The spinal fluid from the young mice sharpened the memories of the older rodents

When it was successful, Dr. Iram said the result was about 10 microliters of cerebrospinal fluid, about one-fifth the size of a drop of water. To collect enough for the infusions, he had to perform the procedure on many hundreds of mice, questioning the technical challenges that Dr. Wyss-Coray had warned him with the sheer force of repetition.

“I enjoy doing these types of studies that require a lot of perseverance,” said Dr. Iram said. “I just set a goal and I don’t stop.”
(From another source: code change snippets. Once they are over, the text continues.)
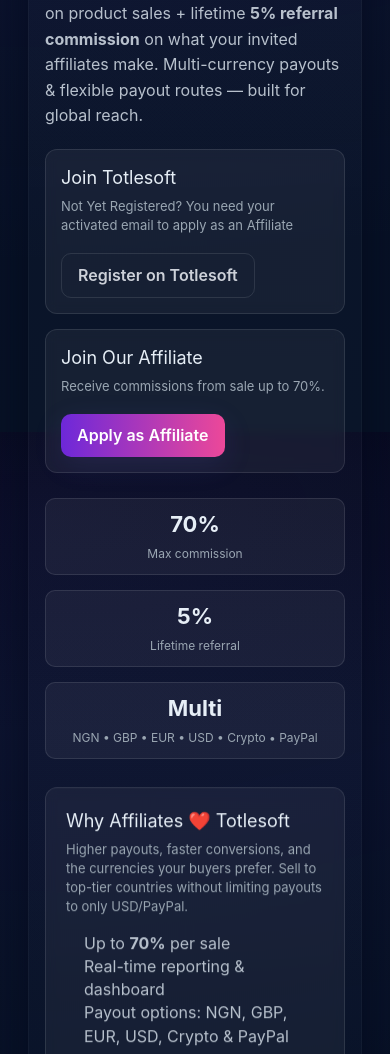
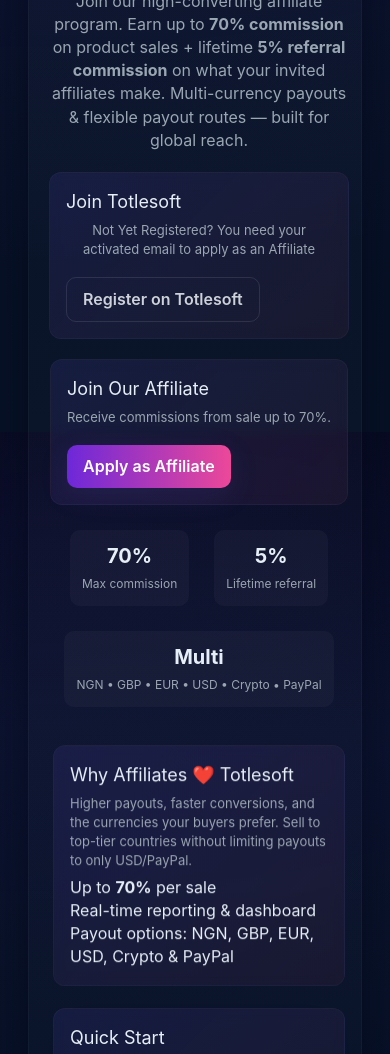
Before and after one commit to totlesoft/affiliate, a plain HTML site: page index.html in a window 390 px wide. Shown: the part 412-1466 px from the top of the page. Drawn offline with nearby package versions, Linux system fonts and the light colour scheme.

Commit message:
Responsiveness issues fixing continues for hero section

```diff
--- a/index.html
+++ b/index.html
@@ -321,197 +321,69 @@
 </section>
 
 <style>
-  /* HERO LAYOUT */
+   /* Main hero layout */
   .hero {
     display: flex;
     justify-content: space-between;
     align-items: flex-start;
-  gap: 30px;
-  padding: 40px 20px;
+    gap: 40px;
+    padding: 60px 80px;
     flex-wrap: wrap;
-  max-width: 1200px;       /* ✅ Limit total content width */
-  margin: 0 auto;           /* ✅ Center it horizontally */
-  box-sizing: border-box;
   }
 
-  /* ✅ Ensure child elements don’t hit wall edges */
-.hero-left,
-.right-cards {
+  .hero-left {
     flex: 1;
     min-width: 300px;
-  box-sizing: border-box;
-  padding-right: 10px;      /* small inner space */
+    max-width: 650px;
   }
 
-/* ✅ Ensure cards have inner padding and don’t overflow */
-.hero .card {
-  box-sizing: border-box;
-  width: 100%;
-  word-wrap: break-word;
-}
-
-  .hero-left h2 {
-    font-size: 32px;
-    margin: 10px 0;
-    line-height: 1.3;
-  }
-
-  .hero-left .sub {
-    color: #b7c0cc;
-    line-height: 1.6;
-    margin-bottom: 20px;
-  }
-
-  .tag {
-    display: inline-block;
-    background: linear-gradient(90deg, #6d28d9, #ec4899);
-    color: #fff;
-    padding: 6px 14px;
-    border-radius: 20px;
-    font-size: 13px;
-    font-weight: 600;
-  }
-
-  /* CTA CARDS */
   .hero-cta {
     display: flex;
     flex-wrap: wrap;
-    gap: 15px;
-    margin-bottom: 25px;
+    gap: 20px;
+    margin-top: 20px;
   }
 
-  .hero-cta .card {
-    background: rgba(255, 255, 255, 0.05);
-    border: 1px solid rgba(255, 255, 255, 0.1);
-    padding: 15px;
-    border-radius: 12px;
-    flex: 1;
-    min-width: 250px;
-  }
-
-  .hero-cta .card h3 {
-    margin-top: 0;
-    font-size: 18px;
-  }
-
-  /* HERO STATS */
   .hero-stats {
     display: flex;
     flex-wrap: wrap;
-    gap: 15px;
+    gap: 25px;
+    margin-top: 25px;
   }
 
-  .stat {
-    background: rgba(255, 255, 255, 0.05);
-    border: 1px solid rgba(255, 255, 255, 0.1);
-    border-radius: 10px;
-    padding: 10px 15px;
-    text-align: center;
-    flex: 1;
-    min-width: 100px;
-  }
-
-  .stat strong {
-    display: block;
-    font-size: 22px;
-  }
-
-  /* RIGHT CARDS */
   .right-cards {
-    flex: 1;
-    min-width: 300px;
     display: flex;
     flex-direction: column;
     gap: 20px;
+    min-width: 260px;
+    flex: 1;
   }
 
-  .right-cards .card {
-    background: rgba(255, 255, 255, 0.05);
-    border: 1px solid rgba(255, 255, 255, 0.1);
-    border-radius: 12px;
-    padding: 20px;
-  }
-
-  .right-cards ul,
-  .right-cards ol {
-    margin-top: 10px;
-    color: #b7c0cc;
-    padding-left: 18px;
-  }
-
-  /* BUTTONS */
-  .btn {
-    display: inline-block;
-    text-decoration: none;
-    border-radius: 6px;
-    padding: 8px 16px;
-    font-weight: 500;
-    transition: all 0.2s ease;
-  }
-
-  .btn-ghost {
-    color: #cdd1d9;
-    border: 1px solid rgba(255, 255, 255, 0.1);
-  }
-
-  .btn-ghost:hover {
-    background: rgba(255, 255, 255, 0.1);
-  }
-
-  .btn-primary {
-    background: linear-gradient(90deg, #6d28d9, #ec4899);
-    color: #fff;
-  }
-
-  .btn-primary:hover {
-    opacity: 0.9;
-  }
-
-  /* ✅ RESPONSIVE STYLES */
-  @media (max-width: 900px) {
+  /* ✅ Mobile optimization */
+  @media (max-width: 768px) {
     .hero {
       flex-direction: column;
-    align-items: stretch;
-    padding: 30px 16px;     /* balanced on both sides */
+      align-items: center;
+      text-align: center;
+      padding: 40px 20px; /* <-- Adds proper left & right padding */
     }
-
 
     .hero-left,
     .right-cards {
       width: 100%;
-    padding-right: 0;       /* remove extra padding */
-  }
-
-  .hero .card {
-    width: 100%;
+      max-width: 100%;
     }
 
     .hero-cta {
-      flex-direction: column;
-    }
-
-    .hero-cta .card {
-      width: 100%;
+      justify-content: center;
     }
 
     .hero-stats {
-      flex-direction: column;
-    }
-
-    .stat {
-      width: 100%;
+      justify-content: center;
     }
 
     .right-cards .card {
       width: 100%;
-    }
-
-    .hero-left h2 {
-      font-size: 26px;
-      text-align: left;
-    }
-
-    .hero-left .sub {
       text-align: left;
     }
   }
@@ -560,18 +432,30 @@
   .advantage {
     display: flex;
     align-items: flex-start;
-    gap: 16px;
+    justify-content: center;
+    gap: 20px;
     flex-wrap: wrap;
+    text-align: left;
+    padding: 20px;
+    border-radius: 12px;
+    background: linear-gradient(90deg, rgba(255,255,255,0.02), rgba(255,255,255,0.01));
+    border: 1px solid rgba(255,255,255,0.03);
   }
 
   .advantage-img {
-    width: 160px;
-    height: 110px;
+    width: 180px;
+    height: auto;
     border-radius: 10px;
     object-fit: cover;
   }
 
-  /* ✅ Mobile-friendly layout */
+  .advantage ul {
+    margin-top: 8px;
+    padding-left: 20px;
+    color: #9aa6b2;
+  }
+
+  /* ✅ Mobile — put image on top */
   @media (max-width: 768px) {
     .advantage {
       flex-direction: column;
@@ -581,7 +465,7 @@
 
     .advantage-img {
       width: 100%;
-      max-width: 300px;
+      max-width: 320px;
       height: auto;
       margin-bottom: 12px;
     }
@@ -589,6 +473,7 @@
     .advantage ul {
       text-align: left;
       display: inline-block;
+      padding-left: 16px;
     }
   }
 </style>
```
Lines whose indentation alone changed are shown as unchanged.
To infuse young cerebrospinal fluid into old mice, Dr. Iram made a small hole in their skulls and implanted a pump under the skin in their upper back. For comparison, a separate group of old mice was infused with artificial cerebrospinal fluid.

A few weeks later, the mice were exposed to signals – a tone and a flashing light – that they had previously learned to associate with shaking their feet. Animals that received the infusion of young cerebrospinal fluid tended to freeze for longer, suggesting that they had retained stronger memories of the original foot shocks.

“This is a very interesting study that seems scientifically sound to me,” said Matt Kaeberlein, a biologist who studies aging at the University of Washington and was not involved in the research. “This adds to the growing body of evidence that it is possible, perhaps surprisingly easy, to restore function in aged tissues by targeting the mechanisms of biological aging.”

Dr Iram sought to determine how young CSF was helping to preserve memory by analyzing the hippocampus, a portion of the brain dedicated to memory formation and storage. Treating old mice with the fluid, she found, had a strong effect on cells acting as precursors to oligodendrocytes, which produce layers of fat known as myelin that insulate nerve fibers and ensure strong signal connections between neurons.

The study authors focused on a particular protein in the young CSF that appeared to be involved in triggering the chain of events that led to greater nerve isolation. Known as fibroblast growth factor 17, or FGF17, the protein could be infused into older CSF and could partially replicate the effects of young fluid, the study found.